Records drawn from a dataset
───

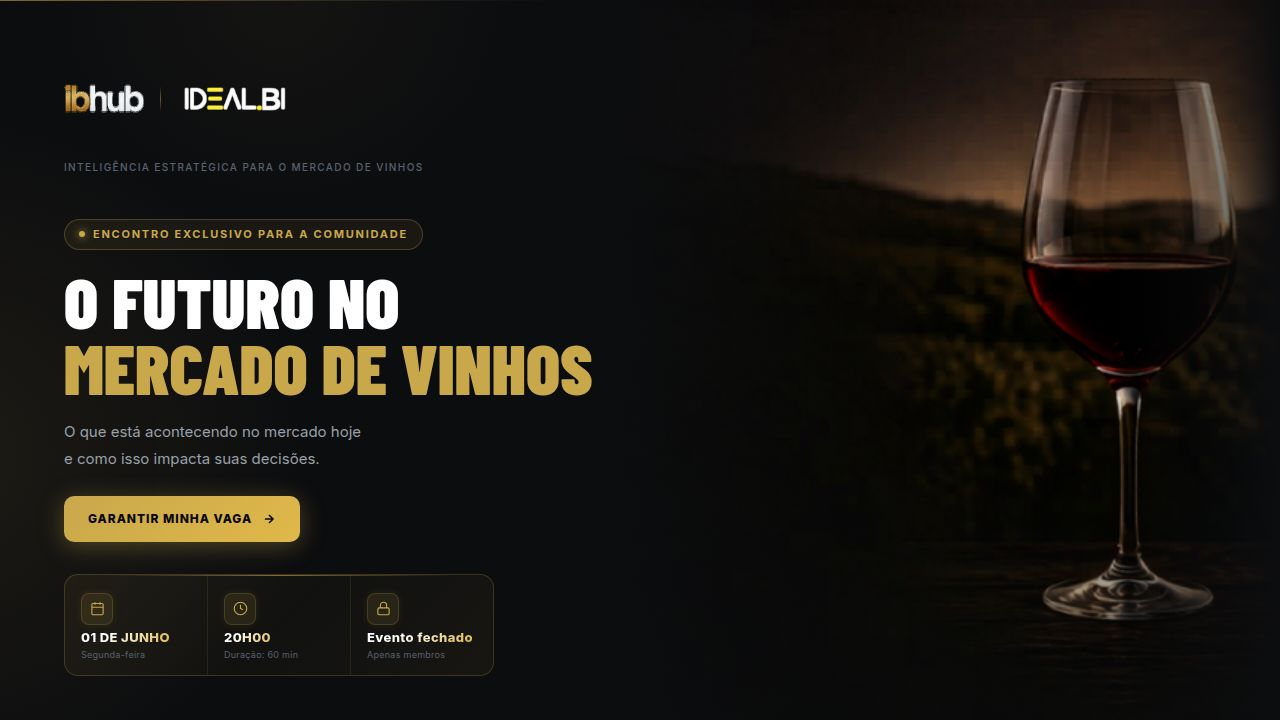
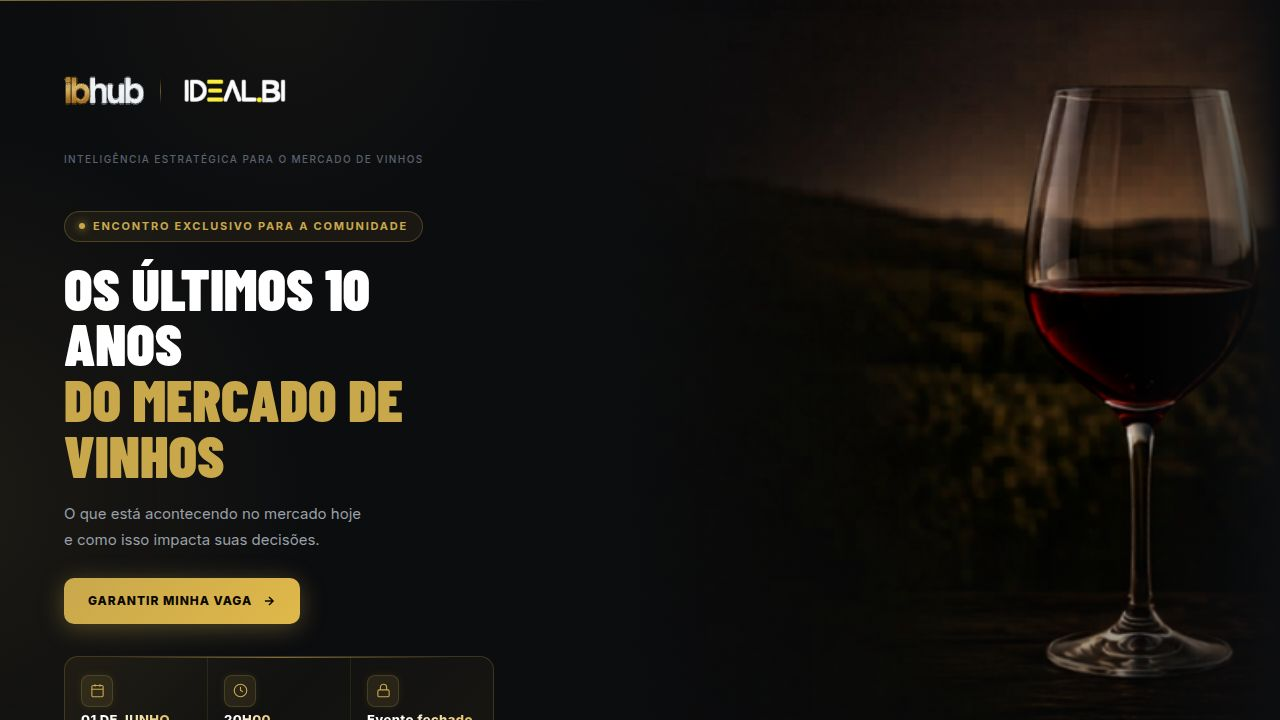
Update landing page title and improve user guidance with scroll indicator
Modify landing page title to "OS ÚLTIMOS 10 ANOS DO MERCADO DE VINHOS". Introduce an animated scroll-down arrow and adjust hero section height to bring the next section closer to the viewport, improving user experience and guiding them to further content.

Replit-Commit-Author: Agent
Replit-Commit-Session-Id: 2eb05c39-fa9f-46b1-afb6-aa17037cadb7
Replit-Commit-Checkpoint-Type: full_checkpoint
Replit-Commit-Event-Id: 6b0df346-e45e-4c02-917c-3f056e9dd2f2
Replit-Commit-Screenshot-Url: https://storage.googleapis.com/screenshot-production-us-central1/d8bcdebb-60bd-4856-affe-92aeed4161f0/2eb05c39-fa9f-46b1-afb6-aa17037cadb7/tvtwIUc
Replit-Helium-Checkpoint-Created: true

diff --git a/artifacts/landing-vinho/src/pages/Registration.tsx b/artifacts/landing-vinho/src/pages/Registration.tsx
@@ -102,8 +102,8 @@ export default function Registration() {
       <section style={{
         display: "grid",
         gridTemplateColumns: isMobile ? "1fr" : "44% 56%",
-        minHeight: isMobile ? "auto" : "760px",
-        position: isMobile ? "relative" : "static",
+        minHeight: isMobile ? "auto" : "620px",
+        position: "relative",
         overflow: "hidden",
       }}>
         {/* Mobile background image — sits behind content */}
@@ -123,7 +123,7 @@ export default function Registration() {
           background: isMobile ? "transparent" : `radial-gradient(ellipse 100% 70% at -10% 60%, rgba(201,168,76,0.09) 0%, transparent 65%),
                        radial-gradient(ellipse 60% 40% at 50% 0%, rgba(201,168,76,0.04) 0%, transparent 70%),
                        ${C.bg}`,
-          padding: isMobile ? "36px 24px 48px" : "44px 64px 56px",
+          padding: isMobile ? "36px 24px 56px" : "36px 64px 72px",
           display: "flex", flexDirection: "column", justifyContent: "flex-start",
           position: "relative", zIndex: 1,
           order: isMobile ? 1 : 0,
@@ -169,14 +169,14 @@ export default function Registration() {
           <h1 style={{
             fontFamily: "'Barlow Condensed', sans-serif",
             fontWeight: 900,
-            fontSize: isMobile ? "clamp(38px, 10vw, 54px)" : "clamp(52px, 5.5vw, 76px)",
+            fontSize: isMobile ? "clamp(34px, 8.8vw, 48px)" : "clamp(40px, 3.9vw, 54px)",
             lineHeight: 0.95,
             textTransform: "uppercase",
             margin: "0 0 18px",
             whiteSpace: isMobile ? "normal" : "nowrap",
           }}>
-            <span style={{ color: C.white }}>O FUTURO NO</span><br />
-            <span style={{ color: C.gold }}>MERCADO DE VINHOS</span>
+            <span style={{ color: C.white }}>OS ÚLTIMOS 10 ANOS</span><br />
+            <span style={{ color: C.gold }}>DO MERCADO DE VINHOS</span>
           </h1>
 
           <p style={{ fontSize: "15px", color: C.muted, lineHeight: 1.75, margin: "0 0 24px", maxWidth: isMobile ? "100%" : "380px" }}>
@@ -282,6 +282,54 @@ export default function Registration() {
             }} />
           </div>
         )}
+
+        {/* ▼ Scroll-down indicator — tells users there's more below */}
+        <a
+          href="#inscricao"
+          aria-label="Rolar para a próxima seção"
+          onClick={e => { e.preventDefault(); document.getElementById("inscricao")?.scrollIntoView({ behavior: "smooth" }); }}
+          style={{
+            position: "absolute",
+            left: "50%",
+            bottom: isMobile ? "14px" : "18px",
+            transform: "translateX(-50%)",
+            display: "inline-flex",
+            flexDirection: "column",
+            alignItems: "center",
+            gap: "6px",
+            color: C.gold,
+            textDecoration: "none",
+            zIndex: 3,
+            padding: "6px 14px",
+            cursor: "pointer",
+          }}
+        >
+          <span style={{
+            fontSize: "10px",
+            fontWeight: 700,
+            letterSpacing: "0.18em",
+            textTransform: "uppercase",
+            color: C.gold,
+            textShadow: "0 1px 8px rgba(0,0,0,0.6)",
+          }}>
+            Veja mais
+          </span>
+          <span className="ibhub-scroll-arrow" style={{
+            display: "inline-flex",
+            alignItems: "center",
+            justifyContent: "center",
+            width: "34px",
+            height: "34px",
+            borderRadius: "50%",
+            background: "rgba(201,168,76,0.10)",
+            border: "1px solid rgba(201,168,76,0.45)",
+            boxShadow: "0 0 14px rgba(201,168,76,0.18)",
+          }}>
+            <svg width="16" height="16" viewBox="0 0 24 24" fill="none" stroke="currentColor" strokeWidth="2.5" strokeLinecap="round" strokeLinejoin="round">
+              <polyline points="6 9 12 15 18 9" />
+            </svg>
+          </span>
+        </a>
       </section>
 
       {/* ═══ PARTICIPE + FORM ═══ */}

diff --git a/artifacts/landing-vinho/src/index.css b/artifacts/landing-vinho/src/index.css
@@ -330,3 +330,14 @@
     inset: -1px;
   }
 }
+/* Hero scroll-down arrow bounce animation */
+@keyframes ibhub-bounce-down {
+  0%, 100% { transform: translateY(0); opacity: 0.85; }
+  50%      { transform: translateY(8px); opacity: 1; }
+}
+.ibhub-scroll-arrow {
+  animation: ibhub-bounce-down 1.8s ease-in-out infinite;
+}
+@media (prefers-reduced-motion: reduce) {
+  .ibhub-scroll-arrow { animation: none; }
+}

───

_WORK TO BE COMPLETED_. Copy out all the data exactly. The images should not appear in the copy.

_YOUR SOLUTION_.
Update landing page title and improve user guidance with scroll indicator
Modify landing page title to "OS ÚLTIMOS 10 ANOS DO MERCADO DE VINHOS". Introduce an animated scroll-down arrow and adjust hero section height to bring the next section closer to the viewport, improving user experience and guiding them to further content.

Replit-Commit-Author: Agent
Replit-Commit-Session-Id: 2eb05c39-fa9f-46b1-afb6-aa17037cadb7
Replit-Commit-Checkpoint-Type: full_checkpoint
Replit-Commit-Event-Id: 6b0df346-e45e-4c02-917c-3f056e9dd2f2
Replit-Commit-Screenshot-Url: https://storage.googleapis.com/screenshot-production-us-central1/d8bcdebb-60bd-4856-affe-92aeed4161f0/2eb05c39-fa9f-46b1-afb6-aa17037cadb7/tvtwIUc
Replit-Helium-Checkpoint-Created: true

diff --git a/artifacts/landing-vinho/src/pages/Registration.tsx b/artifacts/landing-vinho/src/pages/Registration.tsx
@@ -102,8 +102,8 @@ export default function Registration() {
       <section style={{
         display: "grid",
         gridTemplateColumns: isMobile ? "1fr" : "44% 56%",
-        minHeight: isMobile ? "auto" : "760px",
-        position: isMobile ? "relative" : "static",
+        minHeight: isMobile ? "auto" : "620px",
+        position: "relative",
         overflow: "hidden",
       }}>
         {/* Mobile background image — sits behind content */}
@@ -123,7 +123,7 @@ export default function Registration() {
           background: isMobile ? "transparent" : `radial-gradient(ellipse 100% 70% at -10% 60%, rgba(201,168,76,0.09) 0%, transparent 65%),
                        radial-gradient(ellipse 60% 40% at 50% 0%, rgba(201,168,76,0.04) 0%, transparent 70%),
                        ${C.bg}`,
-          padding: isMobile ? "36px 24px 48px" : "44px 64px 56px",
+          padding: isMobile ? "36px 24px 56px" : "36px 64px 72px",
           display: "flex", flexDirection: "column", justifyContent: "flex-start",
           position: "relative", zIndex: 1,
           order: isMobile ? 1 : 0,
@@ -169,14 +169,14 @@ export default function Registration() {
           <h1 style={{
             fontFamily: "'Barlow Condensed', sans-serif",
             fontWeight: 900,
-            fontSize: isMobile ? "clamp(38px, 10vw, 54px)" : "clamp(52px, 5.5vw, 76px)",
+            fontSize: isMobile ? "clamp(34px, 8.8vw, 48px)" : "clamp(40px, 3.9vw, 54px)",
             lineHeight: 0.95,
             textTransform: "uppercase",
             margin: "0 0 18px",
             whiteSpace: isMobile ? "normal" : "nowrap",
           }}>
-            <span style={{ color: C.white }}>O FUTURO NO</span><br />
-            <span style={{ color: C.gold }}>MERCADO DE VINHOS</span>
+            <span style={{ color: C.white }}>OS ÚLTIMOS 10 ANOS</span><br />
+            <span style={{ color: C.gold }}>DO MERCADO DE VINHOS</span>
           </h1>
 
           <p style={{ fontSize: "15px", color: C.muted, lineHeight: 1.75, margin: "0 0 24px", maxWidth: isMobile ? "100%" : "380px" }}>
@@ -282,6 +282,54 @@ export default function Registration() {
             }} />
           </div>
         )}
+
+        {/* ▼ Scroll-down indicator — tells users there's more below */}
+        <a
+          href="#inscricao"
+          aria-label="Rolar para a próxima seção"
+          onClick={e => { e.preventDefault(); document.getElementById("inscricao")?.scrollIntoView({ behavior: "smooth" }); }}
+          style={{
+            position: "absolute",
+            left: "50%",
+            bottom: isMobile ? "14px" : "18px",
+            transform: "translateX(-50%)",
+            display: "inline-flex",
+            flexDirection: "column",
+            alignItems: "center",
+            gap: "6px",
+            color: C.gold,
+            textDecoration: "none",
+            zIndex: 3,
+            padding: "6px 14px",
+            cursor: "pointer",
+          }}
+        >
+          <span style={{
+            fontSize: "10px",
+            fontWeight: 700,
+            letterSpacing: "0.18em",
+            textTransform: "uppercase",
+            color: C.gold,
+            textShadow: "0 1px 8px rgba(0,0,0,0.6)",
+          }}>
+            Veja mais
+          </span>
+          <span className="ibhub-scroll-arrow" style={{
+            display: "inline-flex",
+            alignItems: "center",
+            justifyContent: "center",
+            width: "34px",
+            height: "34px",
+            borderRadius: "50%",
+            background: "rgba(201,168,76,0.10)",
+            border: "1px solid rgba(201,168,76,0.45)",
+            boxShadow: "0 0 14px rgba(201,168,76,0.18)",
+          }}>
+            <svg width="16" height="16" viewBox="0 0 24 24" fill="none" stroke="currentColor" strokeWidth="2.5" strokeLinecap="round" strokeLinejoin="round">
+              <polyline points="6 9 12 15 18 9" />
+            </svg>
+          </span>
+        </a>
       </section>
 
       {/* ═══ PARTICIPE + FORM ═══ */}

diff --git a/artifacts/landing-vinho/src/index.css b/artifacts/landing-vinho/src/index.css
@@ -330,3 +330,14 @@
     inset: -1px;
   }
 }
+/* Hero scroll-down arrow bounce animation */
+@keyframes ibhub-bounce-down {
+  0%, 100% { transform: translateY(0); opacity: 0.85; }
+  50%      { transform: translateY(8px); opacity: 1; }
+}
+.ibhub-scroll-arrow {
+  animation: ibhub-bounce-down 1.8s ease-in-out infinite;
+}
+@media (prefers-reduced-motion: reduce) {
+  .ibhub-scroll-arrow { animation: none; }
+}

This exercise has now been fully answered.